Last year, the city council voted to re-zone the 57-year-old flats as part of Victoria University while also taking it off heritage lists, paving the way for demolition.
The Architectural Centre opposed the council's decision in the Environment Court, arguing the flats could be repaired and reinstated as accommodation which could ease the lack of housing in the city.
"While acknowledging the present condition of the building to be poor, there is nothing that cannot be repaired and reinstated, leaving a building that would be fit for purpose as housing for students, or staff, or even convertible to academic purposes."
The centre also said it was one of only two large maisonette style public housing examples in the country and a strong example of 'Modernist' or 'Brutalist' style of building taken from Europe.

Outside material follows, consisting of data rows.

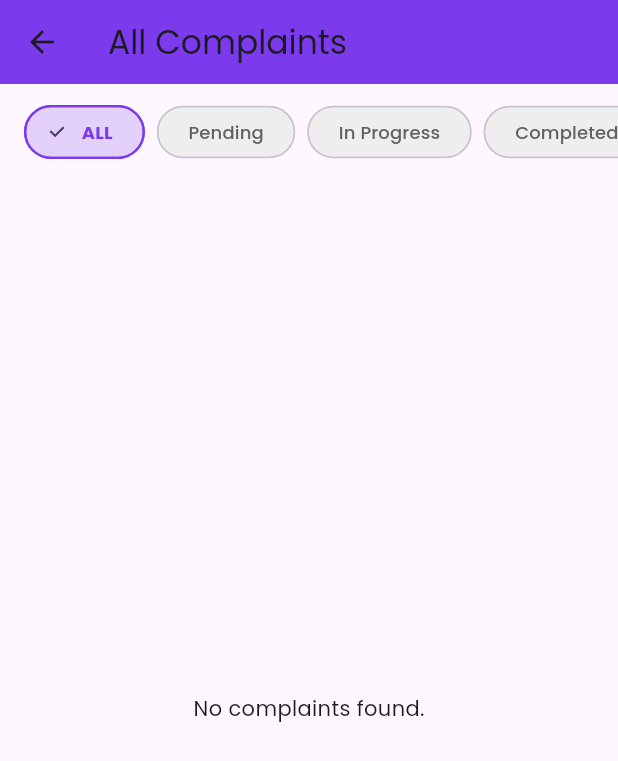
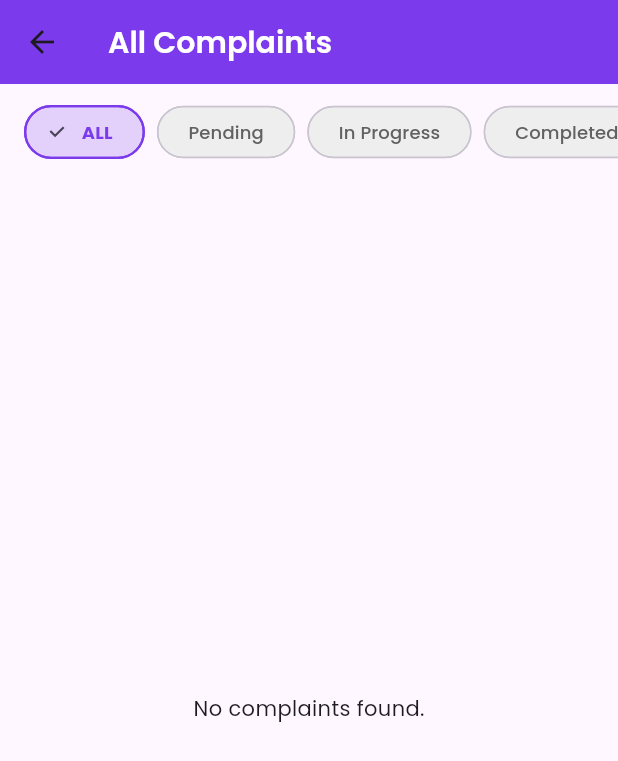
Before and after one commit to goh1217/SmartServe-KolejCare, a Flutter app: the StaffComplaintsPage screen opened directly, on a phone screen of 412 x 824 dp. Shown: the top 761 px of the screen. Run offline on Flutter 3.47's test engine with Material 3 defaults, Android fonts, the phone set to English and light mode, and no system bars; our stand-ins replace cloud_firestore, firebase_auth, firebase_core, flutter_image_compress, google_fonts, image_picker; accounts and stored records are empty; network calls fail.

Commit message:
change text style in staff_complaints page

```diff
--- a/lib/staff_complaints.dart
+++ b/lib/staff_complaints.dart
@@ -125,7 +125,7 @@ class _StaffComplaintsPageState extends State<StaffComplaintsPage> {
 
     return Scaffold(
       appBar: AppBar(
-        title: const Text('All Complaints'),
+        title: const Text('All Complaints', style: TextStyle(color: Colors.white, fontSize: 20, fontWeight: FontWeight.w600)),
         backgroundColor: const Color(0xFF7C3AED),
         elevation: 0,
       ),
```
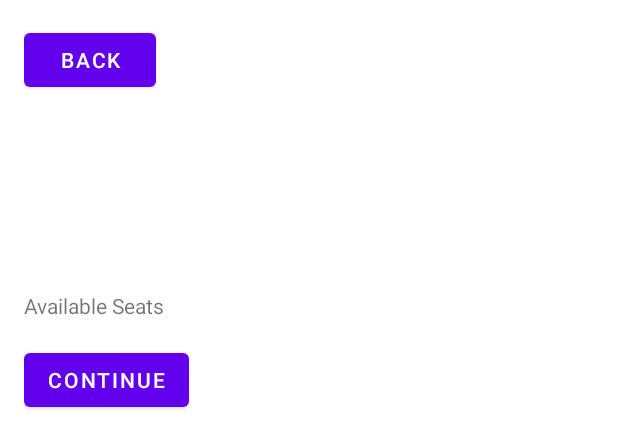
After one commit to Jambo4231/CinemaAppAssignment, an Android app: the layout fragment_seats.xml on its own in the app's theme, with its tools: preview values and no code run, on a phone screen of 412 x 824 dp. The commit adds this screen. Shown: the top 448 px of the screen. Run offline under Robolectric (Android 15) with nearby library versions, the phone set to English and light mode, and no system bars.

Commit message:
seat fragment pass ticket data

```diff
--- a/app/src/main/res/layout/fragment_cart.xml
+++ b/app/src/main/res/layout/fragment_cart.xml
@@ -34,6 +34,7 @@
             android:layout_gravity="center"
             android:layout_marginTop="8dp" />
 
+        <!-- Ticket quantity selectors for different categories -->
         <TextView
             android:layout_width="wrap_content"
             android:layout_height="wrap_content"
--- /dev/null
+++ b/app/src/main/res/layout/fragment_seats.xml
@@ -0,0 +1,57 @@
+<?xml version="1.0" encoding="utf-8"?>
+<ScrollView xmlns:android="http://schemas.android.com/apk/res/android"
+    android:layout_width="match_parent"
+    android:layout_height="match_parent">
+
+    <LinearLayout
+        android:layout_width="match_parent"
+        android:layout_height="wrap_content"
+        android:orientation="vertical"
+        android:padding="16dp">
+
+        <Button
+            android:id="@+id/button_back"
+            android:layout_width="wrap_content"
+            android:layout_height="wrap_content"
+            android:text="Back"
+            android:layout_gravity="start"
+            android:layout_marginBottom="16dp" />
+
+        <TextView
+            android:id="@+id/film_title"
+            android:layout_width="wrap_content"
+            android:layout_height="wrap_content"
+            android:textSize="24sp"
+            android:textStyle="bold" />
+
+        <TextView
+            android:id="@+id/selected_date"
+            android:layout_width="wrap_content"
+            android:layout_height="wrap_content"
+            android:textSize="18sp"
+            android:paddingTop="8dp" />
+
+        <TextView
+            android:id="@+id/selected_tickets"
+            android:layout_width="wrap_content"
+            android:layout_height="wrap_content"
+            android:textSize="18sp"
+            android:paddingTop="8dp" />
+
+        <!-- List of available seats -->
+        <TextView
+            android:layout_width="wrap_content"
+            android:layout_height="wrap_content"
+            android:text="Available Seats"
+            android:layout_marginTop="16dp" />
+
+        <!-- Add a RecyclerView or any other view to list seats here -->
+
+        <Button
+            android:id="@+id/button_continue"
+            android:layout_width="wrap_content"
+            android:layout_height="wrap_content"
+            android:text="Continue"
+            android:layout_marginTop="16dp" />
+    </LinearLayout>
+</ScrollView>
```
Also changed, not shown: app/src/main/java/com/example/cinemaapp/CartFragment.kt (+21 -3 lines), app/src/main/java/com/example/cinemaapp/SeatsFragment.kt (added, +53 -0 lines).
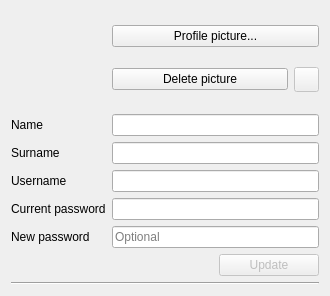
First picture: the form in client/settingswindow.ui, repository gianluca-amprimo/pds-project, before the edit.
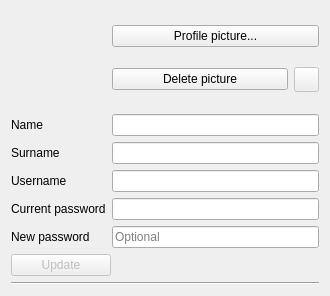
Second picture: the form after the edit. Icons and pictures are not drawn.

Diff of the .ui file:
```diff
--- a/client/settingswindow.ui
+++ b/client/settingswindow.ui
@@ -194,7 +194,7 @@
       </size>
      </property>
      <property name="layoutDirection">
-      <enum>Qt::RightToLeft</enum>
+      <enum>Qt::LeftToRight</enum>
      </property>
      <property name="text">
       <string>Update</string>
```
Left out of the diff: 11 changed lines with no effect on the pictures.
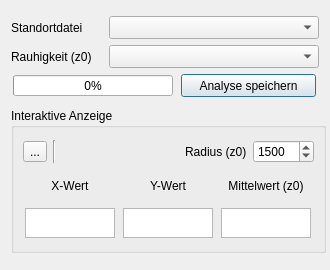
Above: ui_sectormean.ui from gbd-consult/Sektormittelwerte before the change. Below: the same form after it.
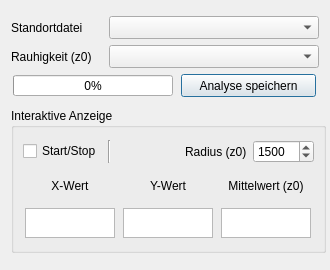
That is the form after the change.

Commit message: use checkbox for toggling of interactive mode

Patch:
```diff
--- a/ui_sectormean.ui
+++ b/ui_sectormean.ui
@@ -164,9 +164,9 @@
         <item>
          <layout class="QHBoxLayout" name="horizontalLayout_11">
           <item>
-           <widget class="QToolButton" name="toolButton">
+           <widget class="QCheckBox" name="checkBox">
             <property name="text">
-             <string>...</string>
+             <string>Start/Stop</string>
             </property>
            </widget>
           </item>
```
The commit also changes 1 other file.
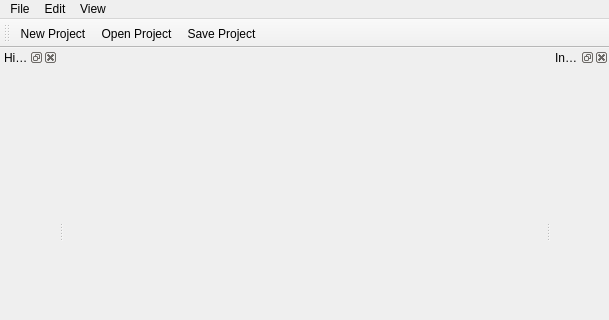
Qt form Qt Repo/QtTest2/mainwindow.ui (Skyway666/Qt-Practice) before a commit; both pictures show x 0 to 609 and y 0 to 320 of the 609 by 460 pixel window.
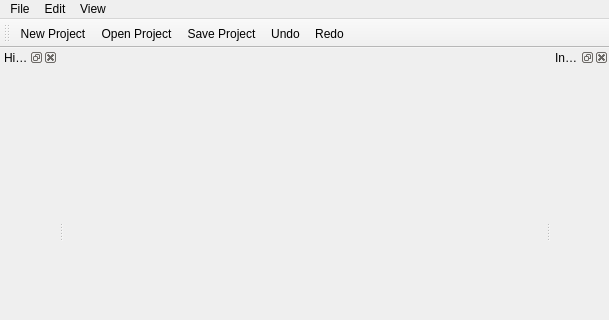
The same form after that commit. Icons and pictures are not drawn.

Patch:
```diff
--- a/Qt Repo/QtTest2/mainwindow.ui
+++ b/Qt Repo/QtTest2/mainwindow.ui
@@ -94,6 +94,8 @@
    <addaction name="actionNew_Project"/>
    <addaction name="actionOpen_Project"/>
    <addaction name="actionSave_Project"/>
+   <addaction name="actionUndo"/>
+   <addaction name="actionRedo"/>
   </widget>
   <widget class="QStatusBar" name="statusBar"/>
   <action name="actionOpen_Project">
```
Left out of the diff: 2 changed lines with no effect on the pictures.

Victoria University wanted to demolish the flats because they were unsuitable for student or staff accommodation.
"The building does not provide, and cannot be adapted to provide, the type of student accommodation in demand, which is fully-catered, dormitory style accommodation for first-year students," it said in the court documents.
The university also said the land was purchased in 2014 as a strategic asset with an eye on using it as the organisation grew in the future.
Two of the three commissioners decided the Gordon Wilson flats had significant heritage value and that they should not be delisted from the local heritage list.
The building has been empty since 2012 due to earthquake risk.